:: TASK TO CARRY OUT ::
Where in the entries below does "formalization" appear? Copy every line that has it.

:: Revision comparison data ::
########################################
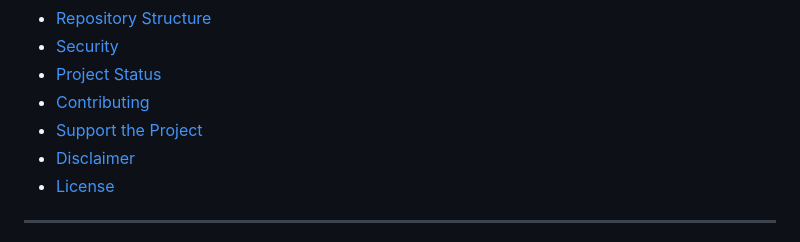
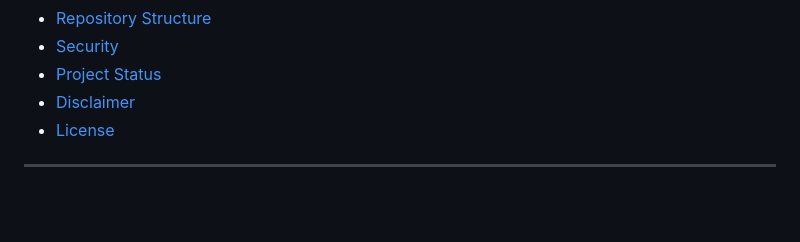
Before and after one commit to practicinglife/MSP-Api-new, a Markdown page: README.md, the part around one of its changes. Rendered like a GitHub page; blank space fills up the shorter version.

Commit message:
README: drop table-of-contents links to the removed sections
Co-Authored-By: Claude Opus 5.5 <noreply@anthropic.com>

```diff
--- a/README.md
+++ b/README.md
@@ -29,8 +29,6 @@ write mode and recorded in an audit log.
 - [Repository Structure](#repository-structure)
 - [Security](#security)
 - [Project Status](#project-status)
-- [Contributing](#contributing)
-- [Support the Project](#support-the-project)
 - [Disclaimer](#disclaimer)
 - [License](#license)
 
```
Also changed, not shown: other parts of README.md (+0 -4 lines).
########################################
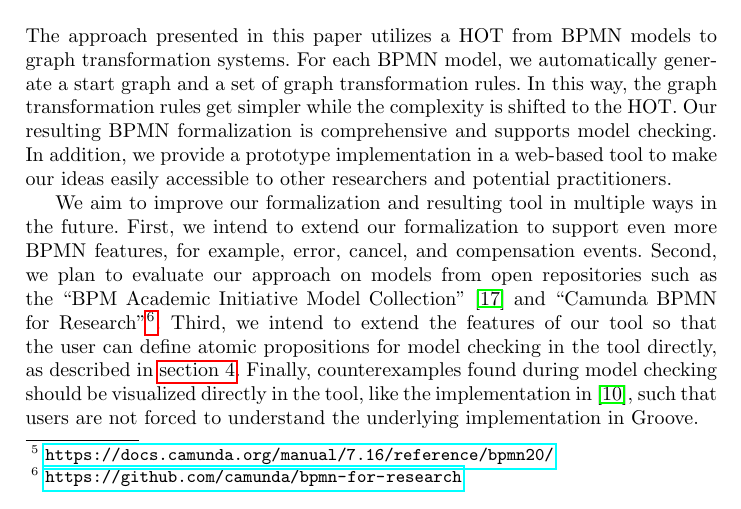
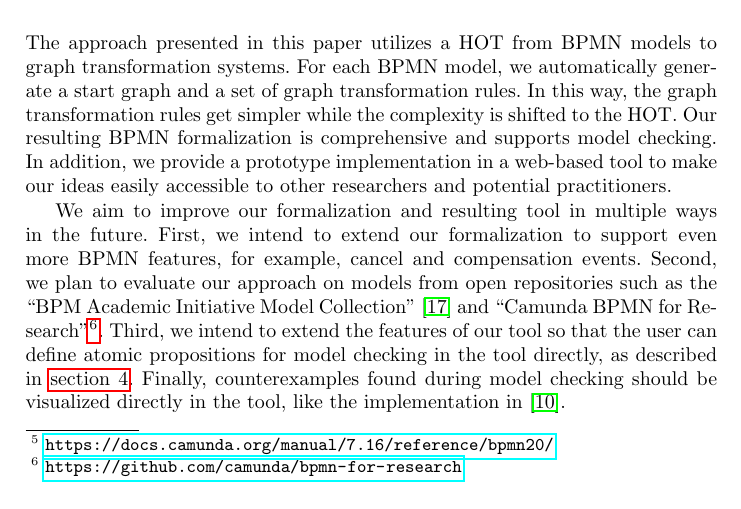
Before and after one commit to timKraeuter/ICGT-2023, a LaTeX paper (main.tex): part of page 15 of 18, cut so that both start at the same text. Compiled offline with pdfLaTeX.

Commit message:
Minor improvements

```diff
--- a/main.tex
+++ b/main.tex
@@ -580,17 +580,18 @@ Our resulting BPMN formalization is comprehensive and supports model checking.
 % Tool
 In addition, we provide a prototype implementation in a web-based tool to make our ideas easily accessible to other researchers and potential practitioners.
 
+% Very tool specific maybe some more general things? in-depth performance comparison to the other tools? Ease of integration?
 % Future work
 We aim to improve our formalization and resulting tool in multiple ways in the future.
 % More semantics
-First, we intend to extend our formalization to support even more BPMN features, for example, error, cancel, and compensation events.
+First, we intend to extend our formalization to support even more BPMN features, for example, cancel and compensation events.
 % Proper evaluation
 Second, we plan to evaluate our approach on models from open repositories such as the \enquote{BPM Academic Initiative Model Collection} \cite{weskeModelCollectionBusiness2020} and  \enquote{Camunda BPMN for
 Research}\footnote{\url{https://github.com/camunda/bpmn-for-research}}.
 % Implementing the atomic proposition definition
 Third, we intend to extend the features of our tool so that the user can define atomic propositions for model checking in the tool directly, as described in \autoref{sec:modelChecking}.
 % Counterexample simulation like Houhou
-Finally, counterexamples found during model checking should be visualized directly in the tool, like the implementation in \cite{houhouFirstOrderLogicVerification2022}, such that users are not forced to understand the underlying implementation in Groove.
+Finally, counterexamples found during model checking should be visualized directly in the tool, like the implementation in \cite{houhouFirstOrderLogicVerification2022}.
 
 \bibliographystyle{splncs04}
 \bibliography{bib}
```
########################################
:: EXERCISE OUTPUT ::
@@ -580,17 +580,18 @@ Our resulting BPMN formalization is comprehensive and supports model checking.
 We aim to improve our formalization and resulting tool in multiple ways in the future.
-First, we intend to extend our formalization to support even more BPMN features, for example, error, cancel, and compensation events.
+First, we intend to extend our formalization to support even more BPMN features, for example, cancel and compensation events.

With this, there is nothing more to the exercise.